On the steps of America's highest court Monday, pro-life demonstrators shouted in triumph.
"The Supreme Court recognized that American families do not lose their fundamental rights when they open a family business,” said Lori Windham of The Becket Fund for Religious Liberty.
In a 5-4 decision split along gender and ideological lines, Supreme Court justices ruled that employers with religious objections can refuse to pay for contraception, even though the Affordable Care Act requires it.
The grievance was brought, in part, by the Oklahoma-based craft store chain Hobby Lobby. It's owned and operated by the Green family, evangelical Christians.
Their objection was to emergency contraceptive methods, such as the "morning-after" pill, which they say equates to abortion.

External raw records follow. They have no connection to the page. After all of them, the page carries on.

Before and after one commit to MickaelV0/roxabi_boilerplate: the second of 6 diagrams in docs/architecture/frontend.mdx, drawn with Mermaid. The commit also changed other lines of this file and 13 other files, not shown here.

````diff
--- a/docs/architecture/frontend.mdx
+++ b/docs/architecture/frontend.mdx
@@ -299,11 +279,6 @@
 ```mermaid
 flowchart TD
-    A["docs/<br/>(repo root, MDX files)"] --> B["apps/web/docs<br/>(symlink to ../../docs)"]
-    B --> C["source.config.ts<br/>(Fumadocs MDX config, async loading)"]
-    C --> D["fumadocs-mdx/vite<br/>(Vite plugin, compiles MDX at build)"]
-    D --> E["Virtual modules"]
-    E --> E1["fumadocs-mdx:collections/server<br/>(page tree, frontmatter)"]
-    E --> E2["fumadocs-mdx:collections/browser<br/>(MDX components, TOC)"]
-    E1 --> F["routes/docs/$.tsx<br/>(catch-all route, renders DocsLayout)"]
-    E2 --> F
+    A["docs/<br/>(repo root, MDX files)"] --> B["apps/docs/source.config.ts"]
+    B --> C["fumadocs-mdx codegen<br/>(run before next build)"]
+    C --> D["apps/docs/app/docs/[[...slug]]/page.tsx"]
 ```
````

The Supreme Court decision applies to for-profit businesses where at least 50 percent of the stock is held by five or fewer people. The owners must have clear religious beliefs.
"For religious ministries, although it's a building block, today's decision doesn't completely answer that,” said Jeff Mateer, general counsel at the Liberty Institute in Plano.

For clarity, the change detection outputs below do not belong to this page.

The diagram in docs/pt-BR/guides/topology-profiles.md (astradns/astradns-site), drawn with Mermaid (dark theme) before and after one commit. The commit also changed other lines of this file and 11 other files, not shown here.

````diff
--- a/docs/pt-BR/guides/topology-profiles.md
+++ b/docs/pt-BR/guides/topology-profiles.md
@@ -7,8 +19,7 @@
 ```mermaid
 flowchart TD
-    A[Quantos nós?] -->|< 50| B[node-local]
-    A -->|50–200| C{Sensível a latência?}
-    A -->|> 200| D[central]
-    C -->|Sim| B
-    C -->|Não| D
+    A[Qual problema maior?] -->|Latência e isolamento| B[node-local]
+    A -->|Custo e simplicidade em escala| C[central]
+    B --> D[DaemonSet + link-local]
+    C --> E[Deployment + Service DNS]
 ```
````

The Liberty Institute is a legal organization dedicated to defending religious liberty. It represents several other contraception cases along the lines of Hobby Lobby.
Mateer said some of those clients will be able to drop their suits, knowing that the Hobby Lobby decision protects their religious rights.